Hello GSoC 2016 !

I’m very glad that I’m accepted by Gentoo as a participant of Google Summer of Code this year. During this summer, I’ll be working on building a clang-based toolchain for Gentoo.

Clang is a modern C/C++ compiler developed by LLVM, famous for its modular design and non-intrusive license. The ideal result of this project is to provide a Gentoo profile, where clang is the default compiler in place of gcc.

As clang is written in C++, it needs a C++ runtime to work, which are basically a C standard library, a C++ standard library, a C++ ABI library and a stack unwinder.
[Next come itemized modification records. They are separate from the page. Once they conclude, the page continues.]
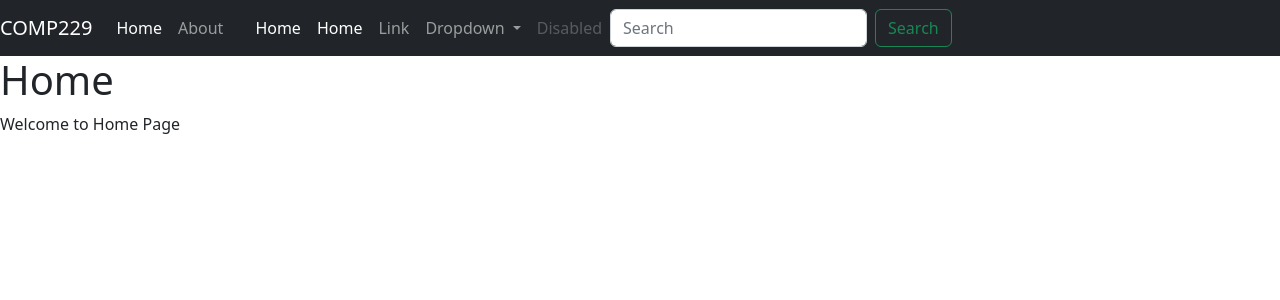
Repository: kaletejas/COMP229_Portfolio
Page: http://localhost/
These files come from the project's save history. The page is drawn as it stood at one moment and after the next save; the edit follows.
The browser window is 1280 px wide. The pictures show the whole page.
The page is served by the project's Node server (server.js).

Above is the page before, as saved 2023-01-25 20:53:59.

After the next save:
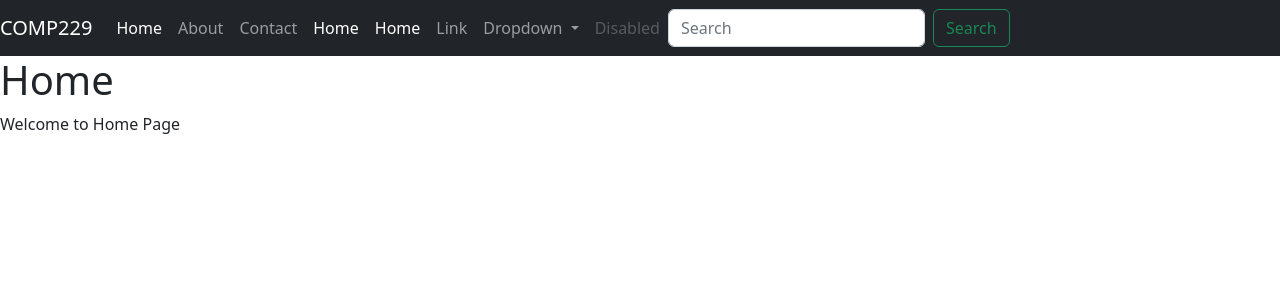
Saved 6 s later.
--- a/WEEK3/views/index.ejs
+++ b/WEEK3/views/index.ejs
@@ -28,7 +28,7 @@
           <a class="nav-link" href="/about">About</a>
         </li>
         <li class="nav-item active">
-          <a class="nav-link" href="/contact"></a>
+          <a class="nav-link" href="/contact">Contact</a>
         </li>
         <li class="nav-item">
           <a class="nav-link active" aria-current="page" href="/home">Home</a>
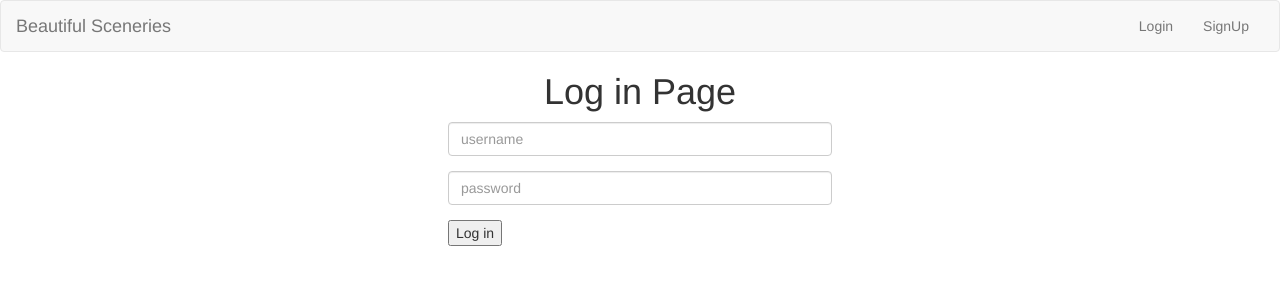
Repository: sameer1994/awesome-sceneries
Page: http://localhost/login
The author's editor kept a record of every edit. The page is drawn from the files as they stood at one moment, then again after the next edit.
The browser window is 1280 px wide. The pictures show the whole page.
The page is served by the project's Node server (camps/app.js).

Above is the page before.

After the next edit:
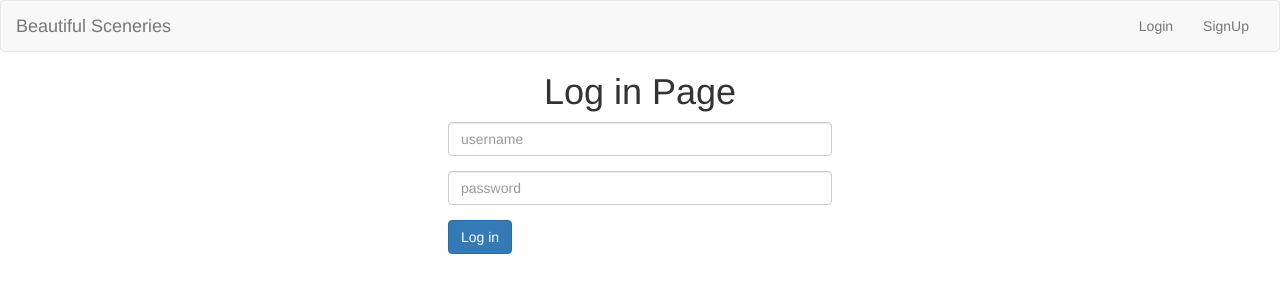
The edit:
--- a/camps/views/login.ejs
+++ b/camps/views/login.ejs
@@ -8,7 +8,7 @@
 <div class="form-group">
 <input class="form-control" type="password" name="password" placeholder="password">
 </div>
-<button>Log in</button>
+<button class="btn btn-primary">Log in</button>
 </form>
 </div>
 <% include ./partials/footer%>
On a typical Linux host, glibc and libstdc++ are the de facto C and C++ standard libraries respectively. The functionality of C++ ABI library is also integrated in libstdc++; the stack unwinder is implemented in libgcc.

libstdc++ and libgcc are both parts of GCC, which won’t be available when we deploy clang as the default compiler. Luckily, besides clang, LLVM also developed a complete implementation of the C++ runtime, consisting of three libraries: libc++, libc++abi and libunwind. Unlike GCC, the C++ ABI library is implemented separately. To decouple our toolchain further from the GNU toolset, we’ll use musl as the libc.

Sum it up

In this project, we’ll build a toolchain with clang as the compiler, musl as libc and a C++ runtime composed of libc++, libc++abi and libunwind. If everything goes smoothly, this setup will be offered as a Gentoo profile; users who like the neat features of clang thus have the chance to say goodbye to GCC 🙂

I’ll update this blog regularly to reflect my most recent progress and share technical stuff that might be helpful to others. Stay tuned !